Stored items
******
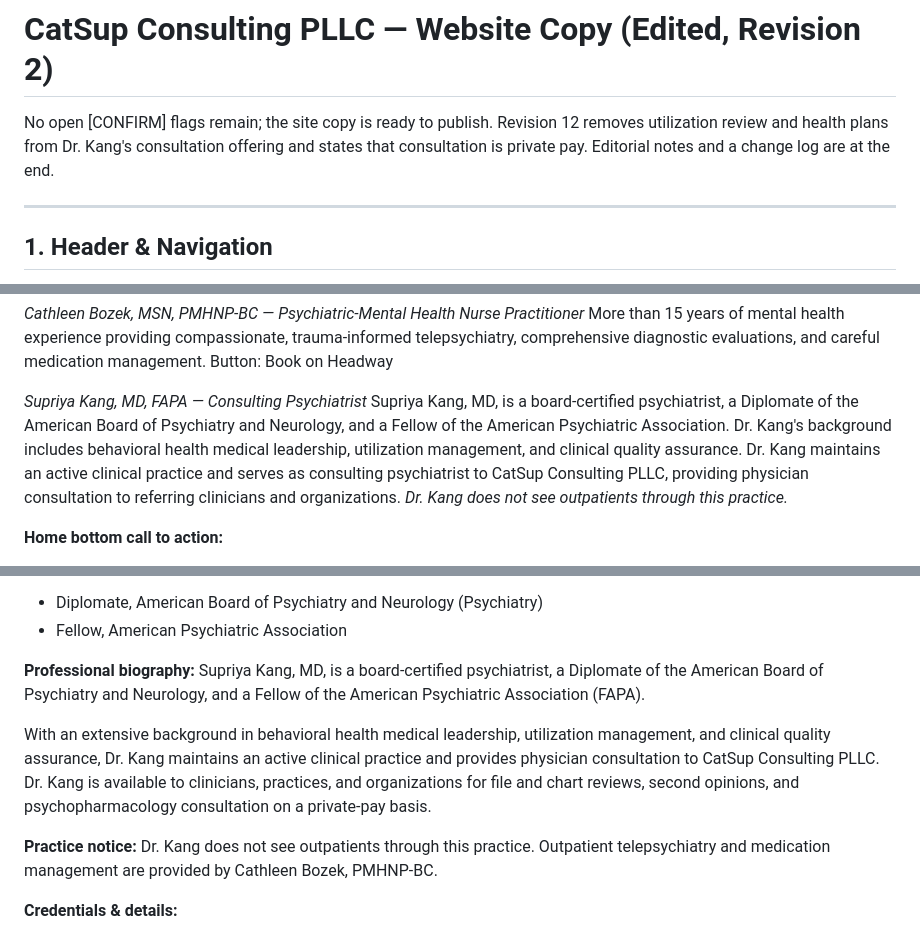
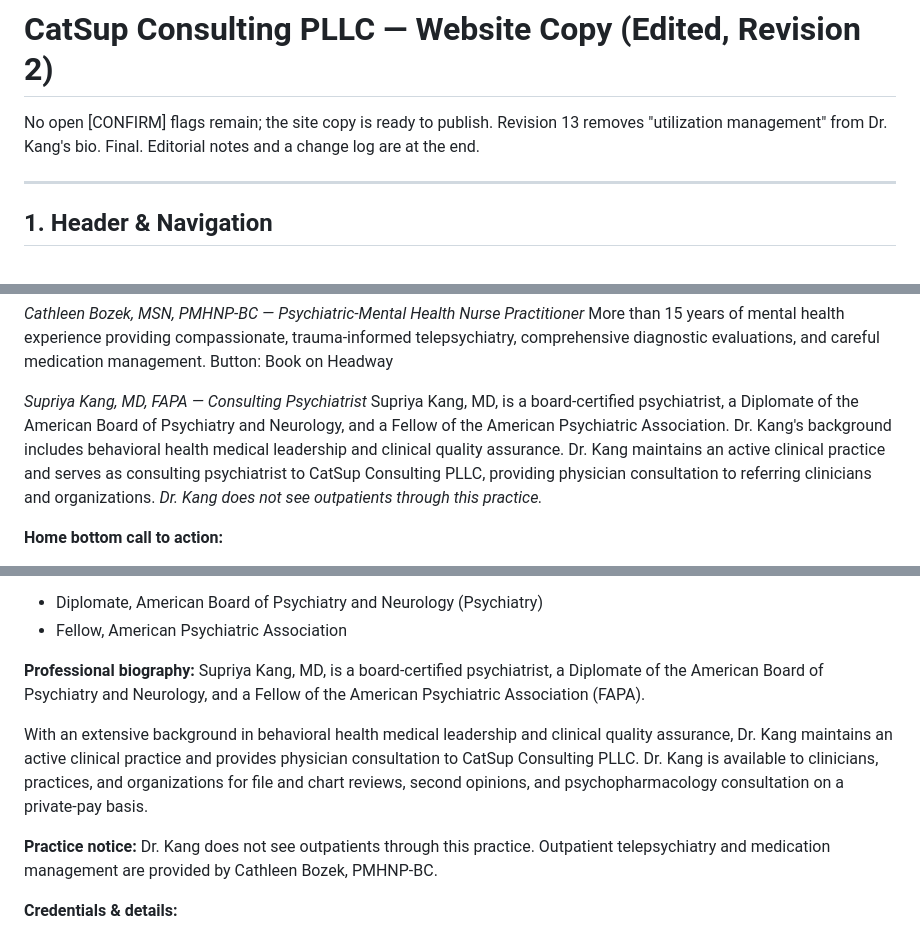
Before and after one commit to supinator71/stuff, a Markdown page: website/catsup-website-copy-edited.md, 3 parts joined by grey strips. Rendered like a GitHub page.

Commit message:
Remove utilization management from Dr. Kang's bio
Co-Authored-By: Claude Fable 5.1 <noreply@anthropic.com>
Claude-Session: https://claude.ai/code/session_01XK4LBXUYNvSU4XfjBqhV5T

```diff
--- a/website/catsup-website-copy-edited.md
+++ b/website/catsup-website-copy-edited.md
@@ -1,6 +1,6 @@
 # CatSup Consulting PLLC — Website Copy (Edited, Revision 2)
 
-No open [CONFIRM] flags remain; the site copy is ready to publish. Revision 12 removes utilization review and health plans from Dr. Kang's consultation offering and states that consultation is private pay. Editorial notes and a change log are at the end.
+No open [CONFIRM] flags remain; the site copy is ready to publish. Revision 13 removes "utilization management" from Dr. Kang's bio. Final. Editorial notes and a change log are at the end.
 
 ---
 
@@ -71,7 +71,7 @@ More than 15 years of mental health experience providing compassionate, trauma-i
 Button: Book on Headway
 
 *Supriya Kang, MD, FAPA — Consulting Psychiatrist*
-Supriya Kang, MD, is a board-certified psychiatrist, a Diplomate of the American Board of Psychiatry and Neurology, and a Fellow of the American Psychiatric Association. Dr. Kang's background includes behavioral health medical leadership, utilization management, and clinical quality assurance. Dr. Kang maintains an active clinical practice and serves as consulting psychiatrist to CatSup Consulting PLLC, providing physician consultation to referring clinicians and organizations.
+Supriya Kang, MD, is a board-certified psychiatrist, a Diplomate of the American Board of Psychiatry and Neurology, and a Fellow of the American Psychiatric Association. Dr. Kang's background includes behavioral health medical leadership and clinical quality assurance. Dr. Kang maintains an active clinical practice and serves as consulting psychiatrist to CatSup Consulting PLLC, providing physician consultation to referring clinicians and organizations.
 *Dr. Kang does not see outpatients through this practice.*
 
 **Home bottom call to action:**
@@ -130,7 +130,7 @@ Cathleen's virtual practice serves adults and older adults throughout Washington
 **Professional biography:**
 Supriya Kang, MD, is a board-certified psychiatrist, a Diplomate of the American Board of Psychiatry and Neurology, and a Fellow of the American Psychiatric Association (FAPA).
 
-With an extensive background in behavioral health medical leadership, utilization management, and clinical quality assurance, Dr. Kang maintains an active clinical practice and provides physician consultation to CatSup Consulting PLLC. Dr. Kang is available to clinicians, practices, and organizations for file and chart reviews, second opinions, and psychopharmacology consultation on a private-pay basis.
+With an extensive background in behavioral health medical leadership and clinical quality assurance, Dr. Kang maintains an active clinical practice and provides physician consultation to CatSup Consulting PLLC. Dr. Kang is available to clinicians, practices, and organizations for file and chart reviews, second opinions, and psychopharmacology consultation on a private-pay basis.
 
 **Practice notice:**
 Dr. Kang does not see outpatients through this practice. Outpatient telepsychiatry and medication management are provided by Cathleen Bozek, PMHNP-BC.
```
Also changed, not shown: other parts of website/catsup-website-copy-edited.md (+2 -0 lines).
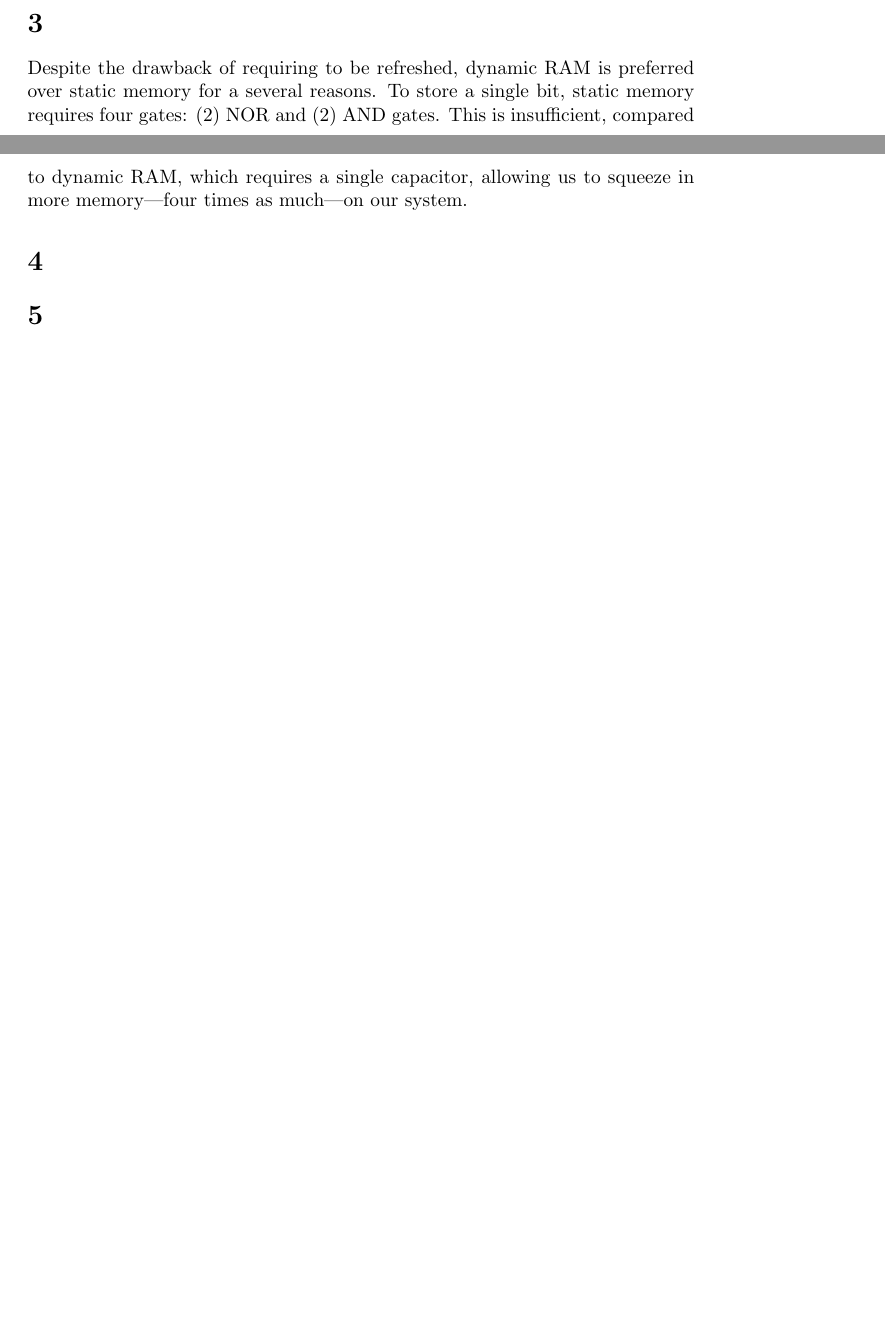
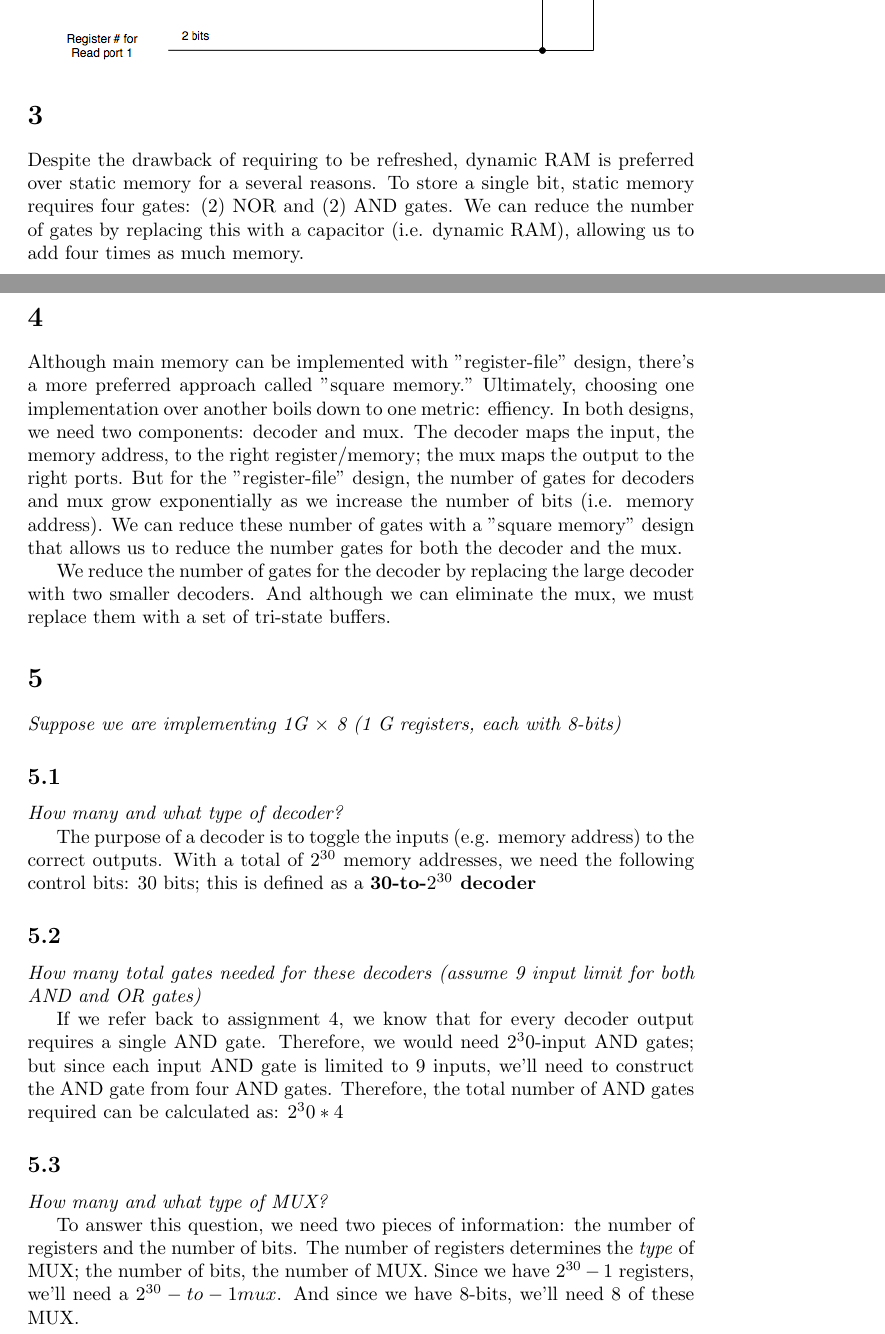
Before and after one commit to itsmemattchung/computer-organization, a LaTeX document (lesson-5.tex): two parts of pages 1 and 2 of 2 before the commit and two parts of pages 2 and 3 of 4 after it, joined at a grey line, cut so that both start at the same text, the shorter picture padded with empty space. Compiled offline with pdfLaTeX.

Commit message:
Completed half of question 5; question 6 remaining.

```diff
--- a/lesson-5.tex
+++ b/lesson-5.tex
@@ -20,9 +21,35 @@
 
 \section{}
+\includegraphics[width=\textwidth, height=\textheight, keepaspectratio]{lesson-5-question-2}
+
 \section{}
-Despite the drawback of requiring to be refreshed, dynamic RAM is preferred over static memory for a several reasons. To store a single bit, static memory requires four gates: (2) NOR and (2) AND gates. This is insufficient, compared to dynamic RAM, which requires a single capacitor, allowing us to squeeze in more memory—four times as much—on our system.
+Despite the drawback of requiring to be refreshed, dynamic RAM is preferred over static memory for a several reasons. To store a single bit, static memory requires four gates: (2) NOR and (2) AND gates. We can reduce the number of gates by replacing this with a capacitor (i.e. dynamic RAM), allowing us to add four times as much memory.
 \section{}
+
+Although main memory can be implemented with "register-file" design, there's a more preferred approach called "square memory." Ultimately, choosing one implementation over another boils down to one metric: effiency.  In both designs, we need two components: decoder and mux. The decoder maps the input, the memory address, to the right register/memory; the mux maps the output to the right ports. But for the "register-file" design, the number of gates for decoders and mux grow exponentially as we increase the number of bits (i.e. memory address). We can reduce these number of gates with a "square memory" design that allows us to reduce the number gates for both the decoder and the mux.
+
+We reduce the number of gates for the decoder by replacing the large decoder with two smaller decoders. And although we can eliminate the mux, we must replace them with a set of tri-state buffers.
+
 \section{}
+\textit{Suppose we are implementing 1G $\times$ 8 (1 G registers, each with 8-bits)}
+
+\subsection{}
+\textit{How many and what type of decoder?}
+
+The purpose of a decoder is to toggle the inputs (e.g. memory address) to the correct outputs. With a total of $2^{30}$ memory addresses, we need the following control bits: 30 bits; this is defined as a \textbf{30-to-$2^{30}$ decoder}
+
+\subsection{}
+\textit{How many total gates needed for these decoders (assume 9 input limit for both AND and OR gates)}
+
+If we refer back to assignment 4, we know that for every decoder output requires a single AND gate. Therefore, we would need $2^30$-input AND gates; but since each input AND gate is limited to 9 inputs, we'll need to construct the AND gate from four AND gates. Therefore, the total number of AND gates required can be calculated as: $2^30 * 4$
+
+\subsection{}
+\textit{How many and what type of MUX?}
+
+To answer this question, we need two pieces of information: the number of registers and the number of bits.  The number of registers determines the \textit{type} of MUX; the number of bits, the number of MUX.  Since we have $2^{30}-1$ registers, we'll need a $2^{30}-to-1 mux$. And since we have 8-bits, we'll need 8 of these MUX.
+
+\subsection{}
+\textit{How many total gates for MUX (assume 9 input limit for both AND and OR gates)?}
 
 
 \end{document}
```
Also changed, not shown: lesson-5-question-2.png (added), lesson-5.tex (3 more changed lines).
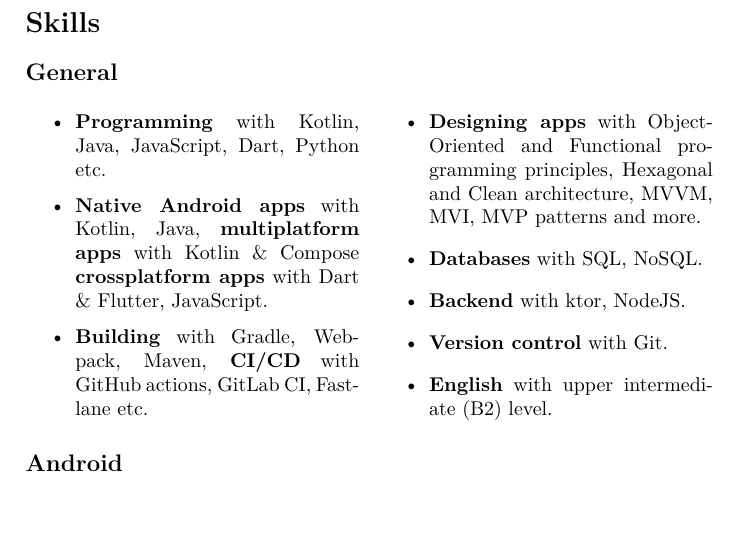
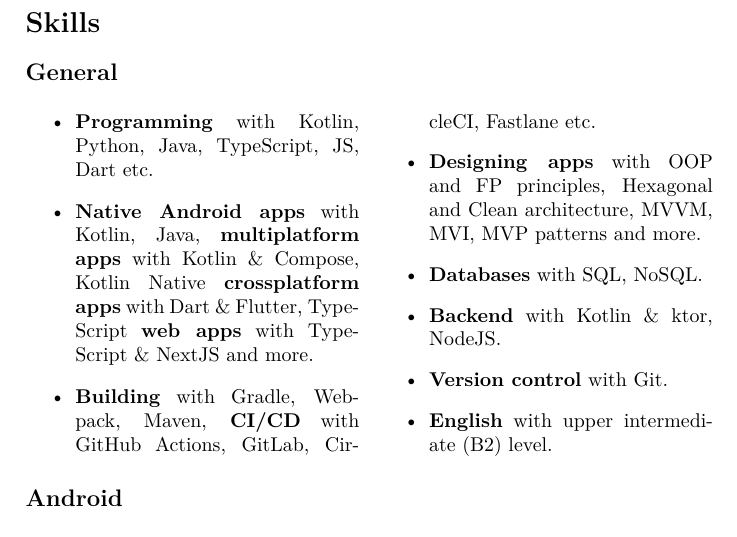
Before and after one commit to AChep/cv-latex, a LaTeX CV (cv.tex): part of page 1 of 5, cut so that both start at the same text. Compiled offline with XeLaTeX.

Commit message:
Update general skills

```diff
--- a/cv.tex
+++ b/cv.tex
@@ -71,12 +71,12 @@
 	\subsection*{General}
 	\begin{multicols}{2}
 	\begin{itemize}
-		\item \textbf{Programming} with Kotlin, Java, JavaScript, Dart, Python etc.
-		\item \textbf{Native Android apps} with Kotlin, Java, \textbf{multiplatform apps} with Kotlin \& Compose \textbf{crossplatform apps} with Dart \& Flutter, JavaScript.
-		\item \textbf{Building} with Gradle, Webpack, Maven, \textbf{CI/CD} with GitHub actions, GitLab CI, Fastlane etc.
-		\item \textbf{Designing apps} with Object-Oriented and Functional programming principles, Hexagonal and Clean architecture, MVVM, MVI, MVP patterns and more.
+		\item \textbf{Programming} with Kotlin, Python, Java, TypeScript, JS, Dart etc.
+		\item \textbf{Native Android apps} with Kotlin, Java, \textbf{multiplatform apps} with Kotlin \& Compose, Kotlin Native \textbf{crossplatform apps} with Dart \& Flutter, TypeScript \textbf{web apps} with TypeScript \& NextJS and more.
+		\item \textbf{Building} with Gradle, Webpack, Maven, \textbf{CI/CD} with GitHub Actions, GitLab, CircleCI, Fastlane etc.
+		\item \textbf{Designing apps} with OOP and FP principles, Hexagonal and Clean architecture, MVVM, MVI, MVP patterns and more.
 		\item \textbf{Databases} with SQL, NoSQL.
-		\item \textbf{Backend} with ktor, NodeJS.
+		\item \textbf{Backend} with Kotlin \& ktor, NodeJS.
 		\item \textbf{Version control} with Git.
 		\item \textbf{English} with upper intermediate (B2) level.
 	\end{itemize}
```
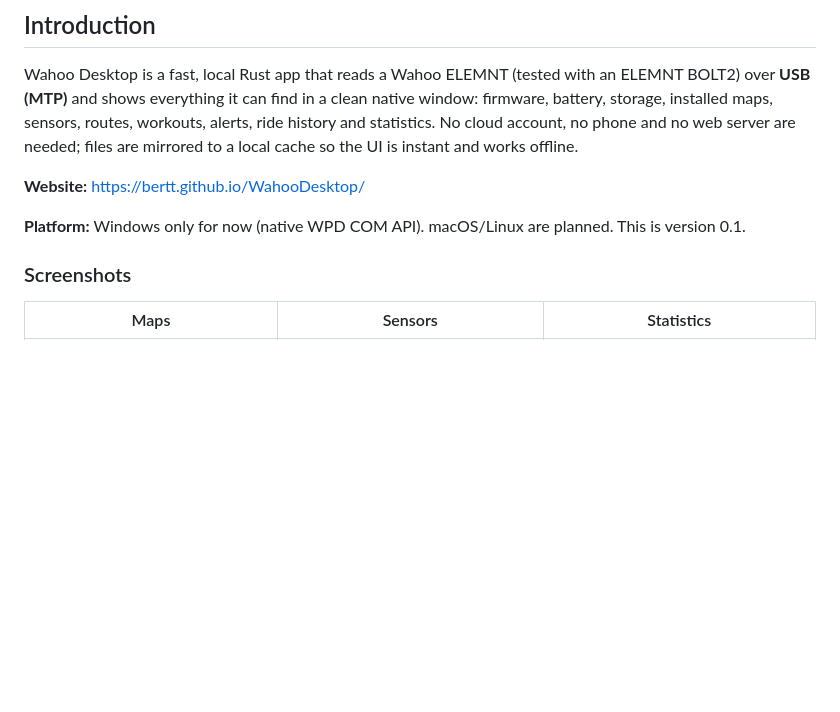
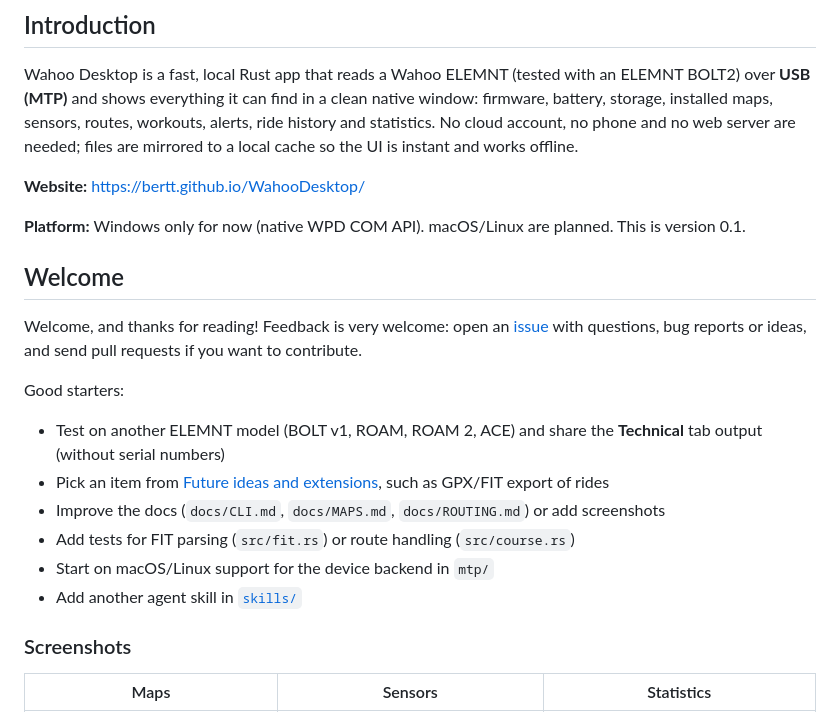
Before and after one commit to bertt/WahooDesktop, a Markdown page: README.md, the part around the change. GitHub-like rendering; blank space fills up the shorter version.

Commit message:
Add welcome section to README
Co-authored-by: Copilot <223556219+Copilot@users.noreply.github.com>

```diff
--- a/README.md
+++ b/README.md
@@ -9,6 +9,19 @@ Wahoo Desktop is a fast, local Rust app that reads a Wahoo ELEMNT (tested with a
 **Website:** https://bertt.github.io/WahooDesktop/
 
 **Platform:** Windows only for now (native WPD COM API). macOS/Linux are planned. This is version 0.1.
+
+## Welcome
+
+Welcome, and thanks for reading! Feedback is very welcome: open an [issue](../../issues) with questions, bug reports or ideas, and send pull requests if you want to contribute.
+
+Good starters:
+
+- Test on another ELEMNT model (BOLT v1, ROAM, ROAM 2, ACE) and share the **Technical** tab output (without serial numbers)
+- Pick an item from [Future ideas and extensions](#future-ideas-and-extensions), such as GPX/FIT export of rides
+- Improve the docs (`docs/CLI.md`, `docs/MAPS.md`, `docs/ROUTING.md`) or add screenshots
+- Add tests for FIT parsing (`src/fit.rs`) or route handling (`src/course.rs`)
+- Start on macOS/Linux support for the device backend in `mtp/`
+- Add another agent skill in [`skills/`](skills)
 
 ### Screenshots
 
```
******
__What is being asked__
Read through the entries and copy each line in which "Claude" appears.

__The completed task__
Co-Authored-By: Claude Fable 5.1 <noreply@anthropic.com>
Claude-Session: https://claude.ai/code/session_01XK4LBXUYNvSU4XfjBqhV5T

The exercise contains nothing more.